Employers not required to create ideal job for returning employee

The Employment Appeals Tribunal (EAT) has ruled that employers are not always required to make reasonable adjustments and create the ideal job for an employee returning from sickness absence


In the case of Makuchova v Guoman Hotel Management, Makuchova claimed that no adjustments were made to help her return to work while she was off sick for nearly a year prior to her dismissal.

The employer was prepared to make adjustments to enable the hotel supervisor to return to her previous role, which included a break of up to 15 minutes after working for one hour, not having to carry heavy loads and allowing a phased return over a three-week period.

But Makuchova did not want to do this and applied for alternative employment in finance or sales unsuccessfully.

There were a number of similar job roles to the one she had prior to her dismissal after sickness absence but the claimant did not apply for these until the very end of her employment when she asked for a receptionist post but only at the hotel where she worked. There was no vacancy available.

The claimant attempted to rely on the landmark case of Archibald v Fife Council, in which the House of Lords held that the duty to make reasonable adjustments might require an employer to appoint a disabled employee to an alternative post, even if that employee is not the best candidate.

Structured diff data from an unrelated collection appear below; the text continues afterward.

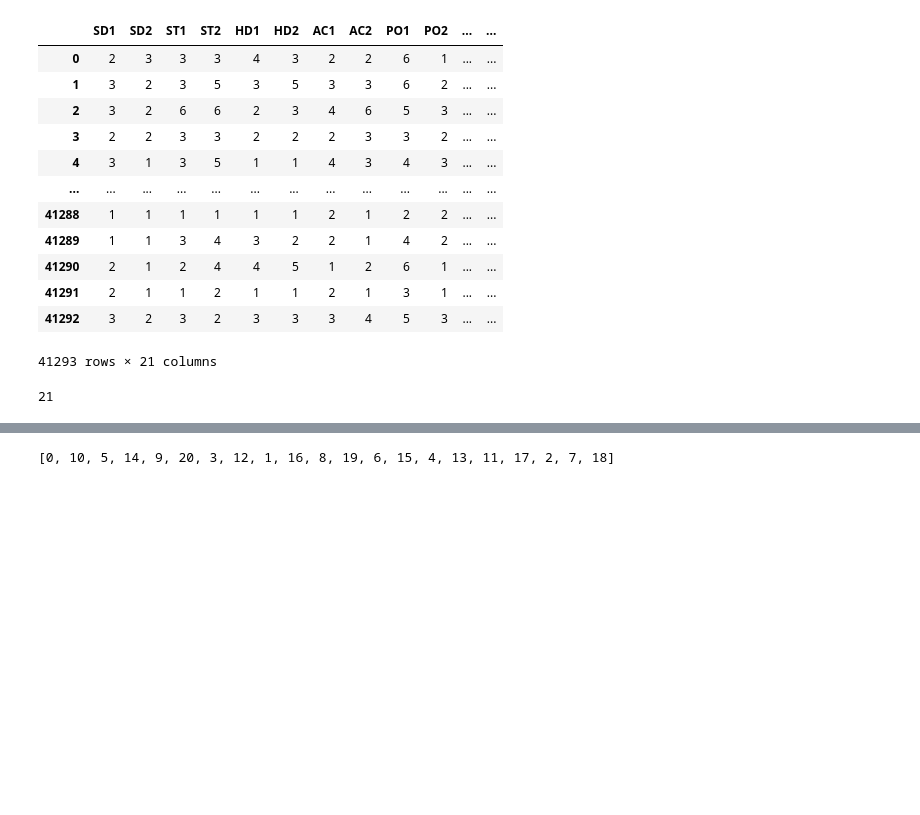
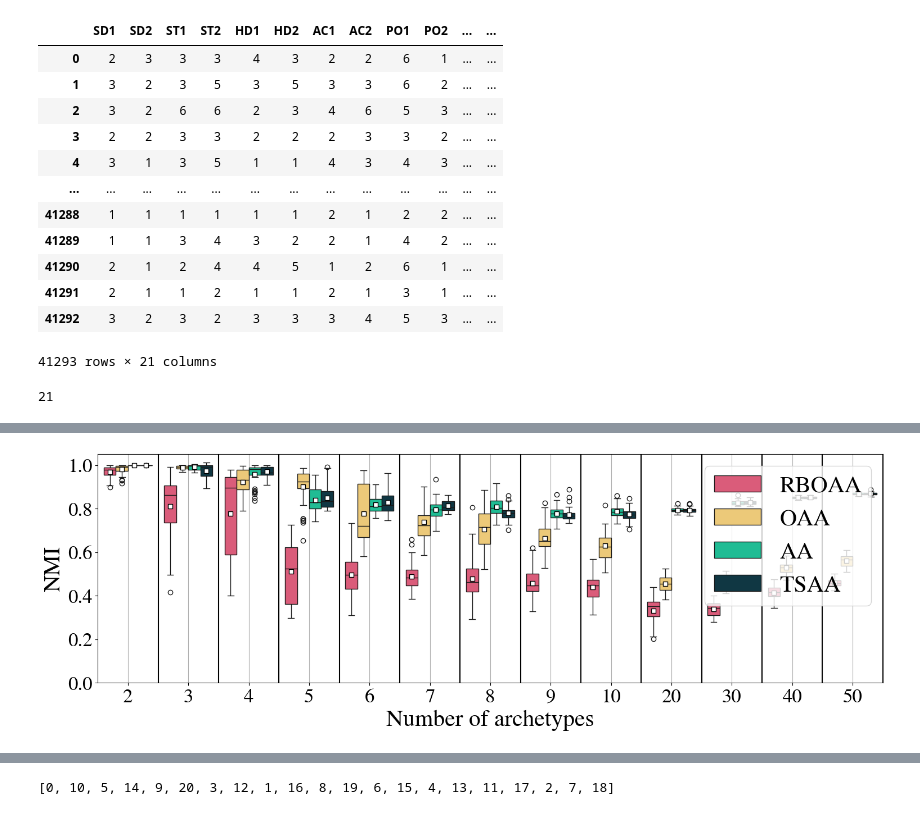
Before and after one commit to Maplewarrior/OrdinalArchetypalAnalysis, a Jupyter notebook: real_data_plots_Emilie.ipynb, the cells around one changed output, grey strips where cells are left out. Saved outputs shown, nothing was run; the diff lists cells and outputs as text; code cells hidden in the pictures; blank space fills up the shorter version.

```diff
--- a/real_data_plots_Emilie.ipynb
+++ b/real_data_plots_Emilie.ipynb
@@ -78,0 +306,12 @@ len(new_order)
+# %%
+K_list = [2,3,4,5,6,7,8,9,10,20,30,40,50]
+
+
+path = "C:/Users/aejew/Downloads/ESS8_GB_results/ESS8_GB_results/All_Res/"
+
+plot_NMI_stability(path, K_list, repetitions= 10)
+
+
+plt.savefig("Plots_for_paper/NMI_K_GB.png",dpi=1000)
+# %% [output]
+[figure, added]
```
Also changed, not shown: parts of 34 cells of this notebook, 3 other files.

The Employment Appeals Tribunal (EAT) agreed with the tribunal and held that the claimant’s situation was very different from the Archibald case because Mukuchova would be considered fit to return to work in her previous job given the adjustments her employer was willing to make. 

It was also held that the claimant’s preference for an alternative job was now viable becuase she was not capable of taking up the post unless provided with training. The EAT agreed that there was no duty on the employer to provide such training when other jobs were available including her own if she accepted the organisation’s adjustments.

The EAT explained that the nature of the obligation is to do what is reasonable and not to accept what the employee contends is reasonable.